1. Explain in English that you are going to teach the class how to talk about and understand people talking about sport. By the end of the lesson they will be able to say and understand 20 different sport…

Delayed dictation

What is “delayed dictation”?

Instead of getting students to transcribe immediately what you say, or what a partner says, you can enforce a 10 second delay so that students have to keep running over in their heads what they have heard. Some teachers have even used the delay time to try to distract students with music.

It’s an added challenge for students but has significant value, I think. It reminds me of a phenomenon in music called audiation. I use it frequently as a singer and I bet you do too.

Audiation is thought to be the foundation of musicianship. It takes place when we hear and comprehend music for which the sound is no longer or may never have been present. You can audiate when listening to music, performing from notation, playing “by ear,” improvising, composing, or notating music. When we have a song going round in our mind we are audiating. When we are deliberately learning a song we are audiating.

In our language teaching case, though, the earworm is a word, chunk of l…

Designing a plan to improve listening skills

Read many books and articles about listening and you’ll see it described as the forgotten skill. It certainly seems to be the one which causes anxiety for both teachers and students. The reasons are clear: you only get a very few chances to hear the material, exercises feel like tests and listening is, well, hard. Just think of the complex processes involved: segmenting the sound stream, knowing lots of words and phrases, using grammatical knowledge to make meaning, coping with a new sound system and more. Add to this the fact that in England they have recently decided to make listening tests harder (too hard) and many teachers are wondering what else they can do to help their classes.

For students to become good listeners takes lots of time and practice, so there are no quick fixes. However, I’m going to suggest, very concisely, what principles could be the basis of an overall plan of action. These could be the basis of a useful departmental discussion or day-to-day chats about meth…
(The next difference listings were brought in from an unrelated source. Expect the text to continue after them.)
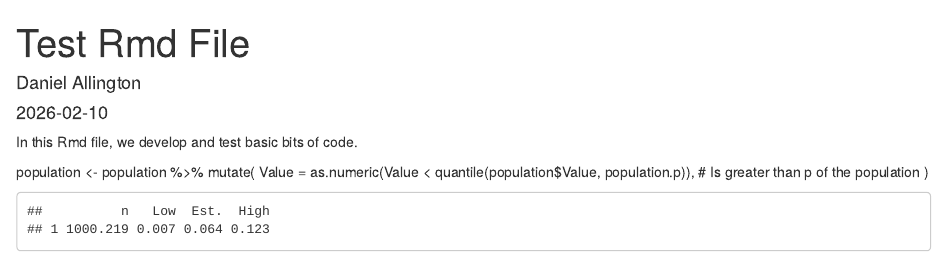
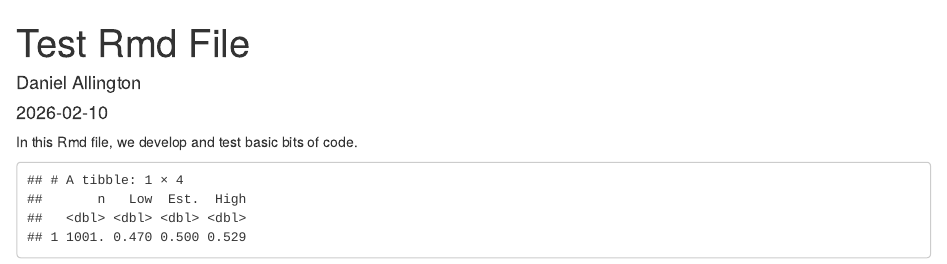
Before and after one commit to daniel-allington/samplesim, an R Markdown document (test-file.Rmd): the page in a window 1100 px wide, from its top. Rendered offline with R 4.5, knitr and Pandoc, with nearby package versions; code that draws random numbers runs with fixed seeds of ours.

Commit message:
Got this working more as it should

````diff
--- a/test-file.Rmd
+++ b/test-file.Rmd
@@ -17,3 +16,4 @@ library(purrr)
 
 ```{r}
 population.p <- .5
+population.N <- 10000
@@ -22 +20,2 @@ data.defect.correlation <- 0.1
 
+population <- c(rep(1, population.N * population.p), rep(0, population.N * (1 - population.p)))
@@ -33,37 +22,25 @@ population <- mvrnorm(n = population.size, mu = rep(0, 2), Sigma = sigma) %>%
 ```
 
-population <- population %>%
-  mutate(
-    Value = as.numeric(Value < quantile(population$Value, population.p)), # Is greater than p of the population
-  )
-
 ```{r}
-take.sample <- function(d, n) {
-  sample.proportion <- n / nrow(d)
-  d$Sampling_prob <- ecdf(d$Sampling_prob)(d$Sampling_prob) * sample.proportion * 2
-  d$random <- runif(n = nrow(d))
-  d %>%
-    filter(random < Sampling_prob)
+take.sample <- function(x, n) {
+  proportion.to.sample <- n / length(x)
+  y <- rnorm(n = n)
+  sampling.p <- ecdf(y)(y) * proportion.to.sample * 2
+  x[runif(n = length(x)) < sampling.p]
 }
 
-sample.size <- 1000
-
-d.results <- (1:1000) %>%
+(1:1000) %>%
   map(
-    ~ summarise(
-      take.sample(population, sample.size),
-      n = n(),
-      p = mean(Value),
-      prob = mean(Sampling_prob)
-      )
+    function(x) {
+      x <- take.sample(population, 1000)
+      tibble(n = length(x), p = mean(x))
+    }
   ) %>%
-  reduce(rbind)
-
-d.results %>%
+  reduce(rbind) %>%
   summarise(
     n = mean(n),
-    Low = round(quantile(p, .025), digits = 3),
-    Est. = round(mean(p), digits = 3),
-    High = round(quantile(p, .975), digits = 3)
+    Low = quantile(p, .025),
+    Est. = mean(p),
+    High = quantile(p, .975)
   )
 ```
````
Also changed, not shown: test-file.Rmd (13 more changed lines).
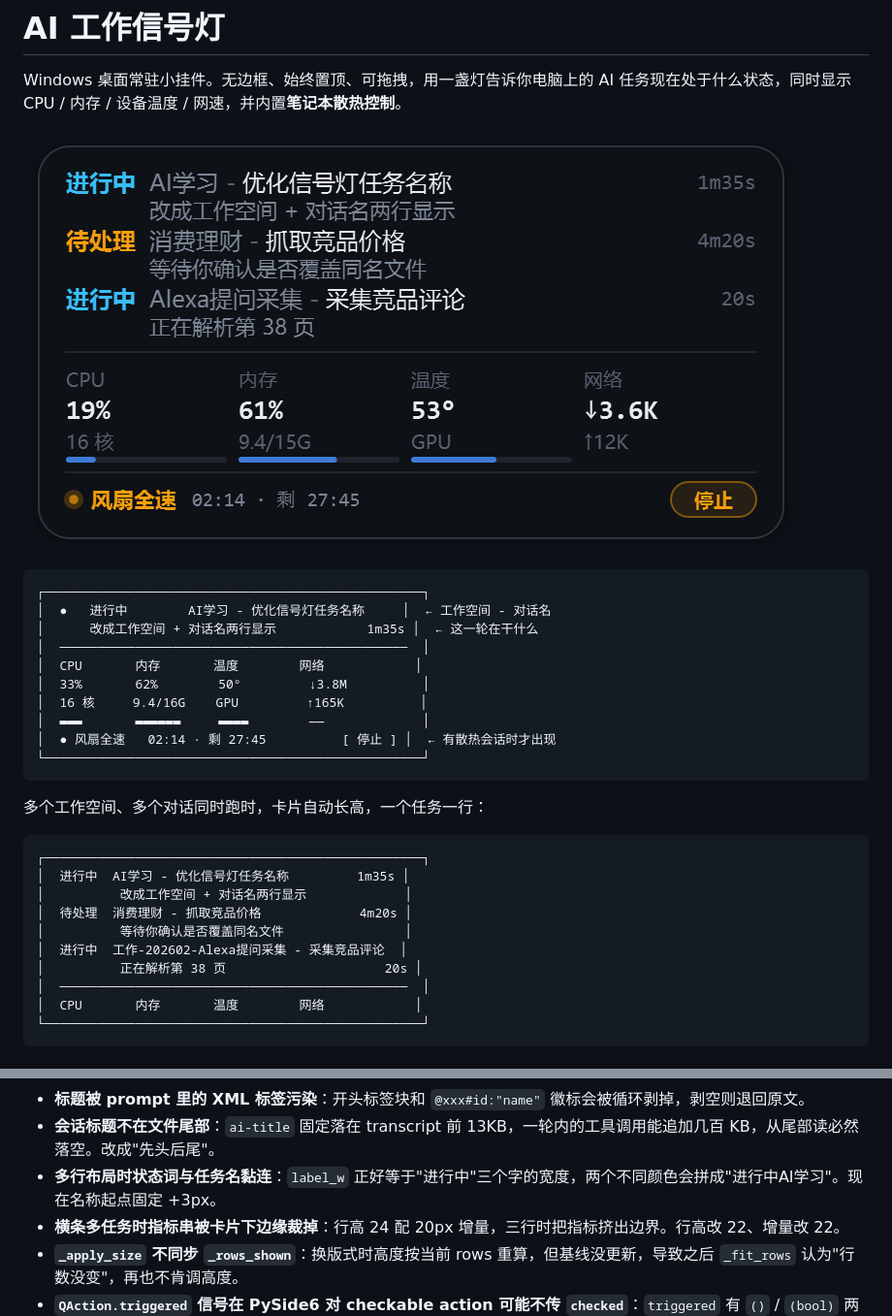
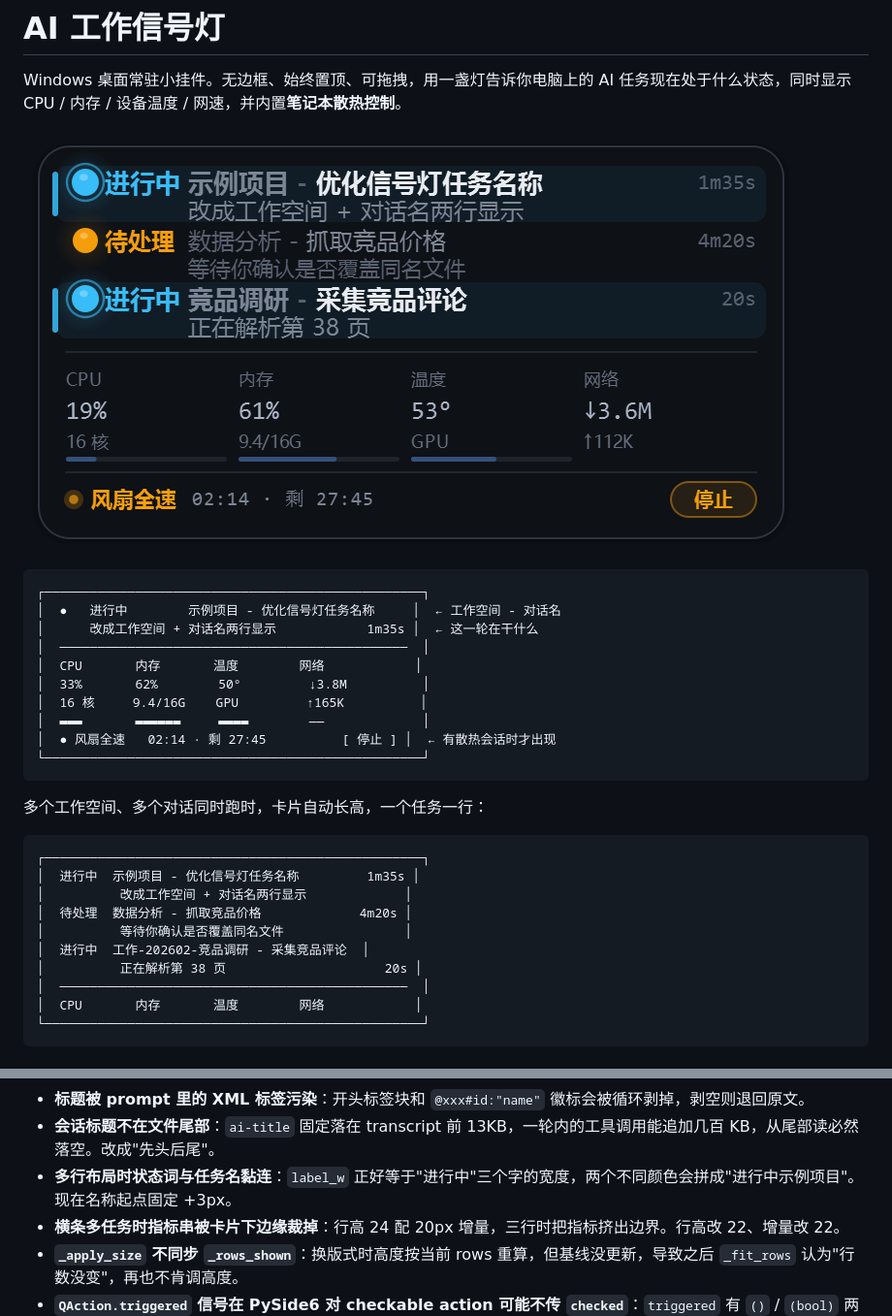
Before and after one commit to ReiEI/ai-signal-light, a Markdown page: README.md, 2 parts joined by grey strips. Shown at 97% size. GitHub-like rendering; pictures changed too: docs/screenshot.png.

````diff
--- a/README.md
+++ b/README.md
@@ -6,7 +6,7 @@ Windows 桌面常驻小挂件。无边框、始终置顶、可拖拽，用一盏
 
 ```
 ┌──────────────────────────────────────────────────┐
-│  ●   进行中        AI学习 - 优化信号灯任务名称     │  ← 工作空间 - 对话名
+│  ●   进行中        示例项目 - 优化信号灯任务名称     │  ← 工作空间 - 对话名
 │      改成工作空间 + 对话名两行显示            1m35s │  ← 这一轮在干什么
 │  ──────────────────────────────────────────────  │
 │  CPU       内存       温度        网络            │
@@ -21,11 +21,11 @@ Windows 桌面常驻小挂件。无边框、始终置顶、可拖拽，用一盏
 
 ```
 ┌──────────────────────────────────────────────────┐
-│  进行中  AI学习 - 优化信号灯任务名称         1m35s │
+│  进行中  示例项目 - 优化信号灯任务名称         1m35s │
 │          改成工作空间 + 对话名两行显示             │
-│  待处理  消费理财 - 抓取竞品价格             4m20s │
+│  待处理  数据分析 - 抓取竞品价格             4m20s │
 │          等待你确认是否覆盖同名文件                │
-│  进行中  工作-202602-Alexa提问采集 - 采集竞品评论  │
+│  进行中  工作-202602-竞品调研 - 采集竞品评论  │
 │          正在解析第 38 页                     20s │
 │  ──────────────────────────────────────────────  │
 │  CPU       内存       温度        网络            │
@@ -484,7 +484,7 @@ AI工作信号灯/
 - **Codex 的文件 mtime 不可靠**：实测 5 个会话文件里只有 1 个的 mtime 与内容末尾时间吻合。改用文件名内嵌的时间戳排序与判新鲜度。
 - **标题被 prompt 里的 XML 标签污染**：开头标签块和 `@xxx#id:"name"` 徽标会被循环剥掉，剥空则退回原文。
 - **会话标题不在文件尾部**：`ai-title` 固定落在 transcript 前 13KB，一轮内的工具调用能追加几百 KB，从尾部读必然落空。改成"先头后尾"。
-- **多行布局时状态词与任务名黏连**：`label_w` 正好等于"进行中"三个字的宽度，两个不同颜色会拼成"进行中AI学习"。现在名称起点固定 +3px。
+- **多行布局时状态词与任务名黏连**：`label_w` 正好等于"进行中"三个字的宽度，两个不同颜色会拼成"进行中示例项目"。现在名称起点固定 +3px。
 - **横条多任务时指标串被卡片下边缘裁掉**：行高 24 配 20px 增量，三行时把指标挤出边界。行高改 22、增量改 22。
 - **`_apply_size` 不同步 `_rows_shown`**：换版式时高度按当前 rows 重算，但基线没更新，导致之后 `_fit_rows` 认为"行数没变"，再也不肯调高度。
 - **`QAction.triggered` 信号在 PySide6 对 checkable action 可能不传 `checked`**：`triggered` 有 `()` / `(bool)` 两个重载，`lambda v:` 单参数连接可能匹配到无参版本导致 `_set_autostart` 收不到参数静默失效。改用 `toggled(bool)` 只有一个签名，不会歧义。
````
Also changed, not shown: 6 other files.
GCSE and IGCSE revision links 2018

It's coming up to that time of year again. In England and Wales. Here is a handy list of some good interactive revision links for this level. These links are also good for intermediate exams in Scotland, Ireland and other English-speaking countries. You could copy and paste this to print off for students.

Don't forget the GCSE revision material on frenchteacher.net of course! How could you?

As far as apps for students are concerned, I would suggest the Cramit one, Memrise and Learn French which is pretty good for vocabulary. For Android devices try the Learn French Vocabulary Free. For listening, you could suggest Coffee Break French from Radio Lingua Network (iTunes podcasts).

Listening
http://www.bbc.co.uk/schools/gcsebitesize/french/ (Foundation/Higher) http://www.bbc.co.uk/languages/french/ (Foundation/Higher)
http://www.audio-lingua.eu/spip.php?rubrique1&lang=fr (Foundation/Higher) http://www.ashcombe.surrey.sch.uk/07-langcoll/MFL-resources/french/fr-video-index.shtml